Art You Can Experience, But Not Buy in the International New York Times

An Iowa Town's Story Told in Portraits 21 Years Apart in the New York Times

Story of Salsa, Waiting to be Told in the New York Times

Harlem on the Brink in the New York Times

Can Harlem's Heritage Be Saved? in the New York Times

From the Subway to the Streets in the New York Times

Jennifer's Journey in the New York Times

Cannery Row Struggles to Stay True to Steinbeck Siegal's first bylined feature in in the New York Times

A Plague Undetected in Salon.com

The Crying Game in Salon.com

Slaves to the System in Salon.com

Lethal Lottery from POZ magazine
A LITTLE TROUBLE WITH THE FACTS was published in 2008 by HarperCollins. It was translated in to French (Marabout, Paris) and Dutch (Truth&Dare, Amsterdam) and is available as an audio book and a Kindle edition. It was the top finalist for the James Jones First Novel Award in 2008.

“WHAT YOU’LL LOVE: Siegal’s talent for nailing the details that illuminate an era -- from the mid-’80s art boom to the late ‘90s social swirl -- makes for a transporting read.” —Washington Post

“Siegal blends glamour and gutter into a delicious cocktail, equal parts behind-the-scenes dish and crime novel.” —Publishers Weekly

“Witty…Nina Siegal gets it right.” —Page Six, New York Post

“An absorbing tale. Siegal is a delightful writer.” —Associated Press

“A great read.” —Quick and Simple Magazine

“Siegal has subtly rejuvinated the (noir) genre.” —Brooklyn Rail Magazine

Great Debuts of 2008: “A combination of chick lit and crime fiction, this book transcends those genres with its sassy, witty prose and urban art-based plot.” —Rocky Mountain News




For Inquiries about THE ANATOMY LESSON, review copies, tour bookings, or speaking engagements please contact: Marly Rusoff & Associates, Inc.
PO Box 524
Bronxville, NY 10708, USA
Phone: 914-961-7939

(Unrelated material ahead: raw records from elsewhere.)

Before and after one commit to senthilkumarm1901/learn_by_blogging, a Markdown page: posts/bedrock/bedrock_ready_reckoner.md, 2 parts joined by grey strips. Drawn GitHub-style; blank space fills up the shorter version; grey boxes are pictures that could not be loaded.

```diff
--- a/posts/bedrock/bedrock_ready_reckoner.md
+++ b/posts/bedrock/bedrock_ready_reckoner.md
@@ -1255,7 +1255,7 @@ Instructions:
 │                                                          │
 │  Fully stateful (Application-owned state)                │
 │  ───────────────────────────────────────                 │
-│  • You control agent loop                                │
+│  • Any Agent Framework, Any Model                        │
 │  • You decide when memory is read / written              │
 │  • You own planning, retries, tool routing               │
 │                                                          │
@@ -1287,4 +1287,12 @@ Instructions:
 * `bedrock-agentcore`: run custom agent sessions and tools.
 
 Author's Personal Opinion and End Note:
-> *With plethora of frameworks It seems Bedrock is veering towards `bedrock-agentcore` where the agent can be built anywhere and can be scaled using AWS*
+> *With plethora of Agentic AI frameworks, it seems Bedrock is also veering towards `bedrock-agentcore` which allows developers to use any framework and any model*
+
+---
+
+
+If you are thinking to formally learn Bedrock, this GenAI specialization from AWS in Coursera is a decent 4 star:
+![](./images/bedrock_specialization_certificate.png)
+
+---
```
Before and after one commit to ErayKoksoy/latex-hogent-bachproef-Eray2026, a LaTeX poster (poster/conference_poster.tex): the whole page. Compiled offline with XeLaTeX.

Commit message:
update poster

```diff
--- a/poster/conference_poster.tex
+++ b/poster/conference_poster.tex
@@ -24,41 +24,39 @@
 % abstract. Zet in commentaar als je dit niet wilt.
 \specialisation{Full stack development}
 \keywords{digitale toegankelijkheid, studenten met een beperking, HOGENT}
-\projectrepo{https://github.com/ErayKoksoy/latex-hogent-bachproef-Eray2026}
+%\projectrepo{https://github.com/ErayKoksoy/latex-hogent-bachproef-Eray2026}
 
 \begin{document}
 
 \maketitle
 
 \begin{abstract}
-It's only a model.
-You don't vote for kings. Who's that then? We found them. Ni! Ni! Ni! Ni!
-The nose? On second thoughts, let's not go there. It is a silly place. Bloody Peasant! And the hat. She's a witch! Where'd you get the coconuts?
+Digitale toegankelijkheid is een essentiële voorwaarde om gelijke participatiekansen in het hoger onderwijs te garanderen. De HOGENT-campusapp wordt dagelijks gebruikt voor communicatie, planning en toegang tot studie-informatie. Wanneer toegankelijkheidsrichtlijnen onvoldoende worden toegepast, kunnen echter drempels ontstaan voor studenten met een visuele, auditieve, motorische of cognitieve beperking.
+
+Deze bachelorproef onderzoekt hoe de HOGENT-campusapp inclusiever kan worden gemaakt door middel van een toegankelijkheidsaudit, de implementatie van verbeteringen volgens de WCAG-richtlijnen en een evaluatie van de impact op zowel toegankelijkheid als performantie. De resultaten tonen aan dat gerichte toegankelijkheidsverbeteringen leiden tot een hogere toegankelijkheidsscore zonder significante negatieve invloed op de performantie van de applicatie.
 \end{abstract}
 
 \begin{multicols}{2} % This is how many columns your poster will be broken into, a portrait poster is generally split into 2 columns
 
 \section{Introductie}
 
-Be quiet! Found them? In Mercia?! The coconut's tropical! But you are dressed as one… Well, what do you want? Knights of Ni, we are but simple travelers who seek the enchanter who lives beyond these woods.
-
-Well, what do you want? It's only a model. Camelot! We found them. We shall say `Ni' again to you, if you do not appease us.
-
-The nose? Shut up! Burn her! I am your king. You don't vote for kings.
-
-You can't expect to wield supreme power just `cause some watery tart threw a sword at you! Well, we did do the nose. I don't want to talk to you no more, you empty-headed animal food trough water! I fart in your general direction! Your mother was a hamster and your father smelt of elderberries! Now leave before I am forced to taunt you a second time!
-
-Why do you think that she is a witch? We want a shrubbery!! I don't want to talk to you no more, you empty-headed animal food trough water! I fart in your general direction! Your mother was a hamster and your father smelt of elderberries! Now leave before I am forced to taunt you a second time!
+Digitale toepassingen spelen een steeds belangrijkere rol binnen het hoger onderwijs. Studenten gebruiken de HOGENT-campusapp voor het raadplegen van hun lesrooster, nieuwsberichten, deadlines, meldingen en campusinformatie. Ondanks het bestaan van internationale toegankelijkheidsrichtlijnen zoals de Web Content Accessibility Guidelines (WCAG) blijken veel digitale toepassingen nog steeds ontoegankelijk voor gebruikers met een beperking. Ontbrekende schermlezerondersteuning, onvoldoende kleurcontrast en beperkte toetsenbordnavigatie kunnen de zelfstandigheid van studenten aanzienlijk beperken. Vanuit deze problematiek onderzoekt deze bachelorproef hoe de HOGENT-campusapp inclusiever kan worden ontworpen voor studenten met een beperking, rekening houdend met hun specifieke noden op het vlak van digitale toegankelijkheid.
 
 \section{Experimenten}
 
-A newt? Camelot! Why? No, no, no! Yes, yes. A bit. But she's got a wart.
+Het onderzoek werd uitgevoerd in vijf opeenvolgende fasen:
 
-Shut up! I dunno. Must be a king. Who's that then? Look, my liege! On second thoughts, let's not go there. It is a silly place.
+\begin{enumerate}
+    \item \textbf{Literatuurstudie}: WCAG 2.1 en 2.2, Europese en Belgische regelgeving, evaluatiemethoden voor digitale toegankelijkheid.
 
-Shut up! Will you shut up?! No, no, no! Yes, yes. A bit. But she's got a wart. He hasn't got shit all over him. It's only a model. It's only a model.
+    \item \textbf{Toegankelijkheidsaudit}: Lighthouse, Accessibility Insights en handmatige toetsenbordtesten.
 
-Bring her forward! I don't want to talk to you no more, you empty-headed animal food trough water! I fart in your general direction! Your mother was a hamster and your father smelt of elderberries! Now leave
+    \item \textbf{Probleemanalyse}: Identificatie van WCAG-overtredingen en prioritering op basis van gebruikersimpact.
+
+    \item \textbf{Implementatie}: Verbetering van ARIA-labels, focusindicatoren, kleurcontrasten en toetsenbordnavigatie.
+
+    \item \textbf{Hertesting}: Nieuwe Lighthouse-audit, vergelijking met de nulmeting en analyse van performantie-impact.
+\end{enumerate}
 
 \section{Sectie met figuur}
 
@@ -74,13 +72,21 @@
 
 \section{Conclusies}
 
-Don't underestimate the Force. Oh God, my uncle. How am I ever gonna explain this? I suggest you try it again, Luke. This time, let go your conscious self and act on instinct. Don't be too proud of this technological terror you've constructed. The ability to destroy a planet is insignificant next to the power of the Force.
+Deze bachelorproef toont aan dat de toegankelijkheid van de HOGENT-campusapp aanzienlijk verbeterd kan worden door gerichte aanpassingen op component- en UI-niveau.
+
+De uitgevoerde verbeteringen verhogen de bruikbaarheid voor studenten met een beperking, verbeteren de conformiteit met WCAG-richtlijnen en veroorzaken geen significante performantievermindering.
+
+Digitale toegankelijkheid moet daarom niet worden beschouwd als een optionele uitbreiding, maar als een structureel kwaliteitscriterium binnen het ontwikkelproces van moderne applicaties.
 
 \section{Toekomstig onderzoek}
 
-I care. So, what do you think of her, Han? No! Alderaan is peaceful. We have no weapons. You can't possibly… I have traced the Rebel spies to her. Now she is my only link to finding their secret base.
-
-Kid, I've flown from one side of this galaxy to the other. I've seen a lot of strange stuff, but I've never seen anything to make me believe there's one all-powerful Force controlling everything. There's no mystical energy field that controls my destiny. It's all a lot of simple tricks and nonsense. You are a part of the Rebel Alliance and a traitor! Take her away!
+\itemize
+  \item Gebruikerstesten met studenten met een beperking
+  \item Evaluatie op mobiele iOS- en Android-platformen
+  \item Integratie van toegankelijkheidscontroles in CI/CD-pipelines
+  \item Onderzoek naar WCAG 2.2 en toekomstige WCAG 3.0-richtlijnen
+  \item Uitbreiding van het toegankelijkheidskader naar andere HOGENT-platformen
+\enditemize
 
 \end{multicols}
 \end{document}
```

Publisher:
Nan A. Talese/Knopf Doubleday
part of Random House
1745 Broadway
New York, NY 10019
ddaypub@randomhouse.com



Nina is available for freelance writing and editing assignments, or teaching opportunities via Amsterdam WritingArts.

To contact Nina directly:
ninasiegal at mac dot com

You can also find her at Flow Magazine:
nina dot siegal at sanoma dot com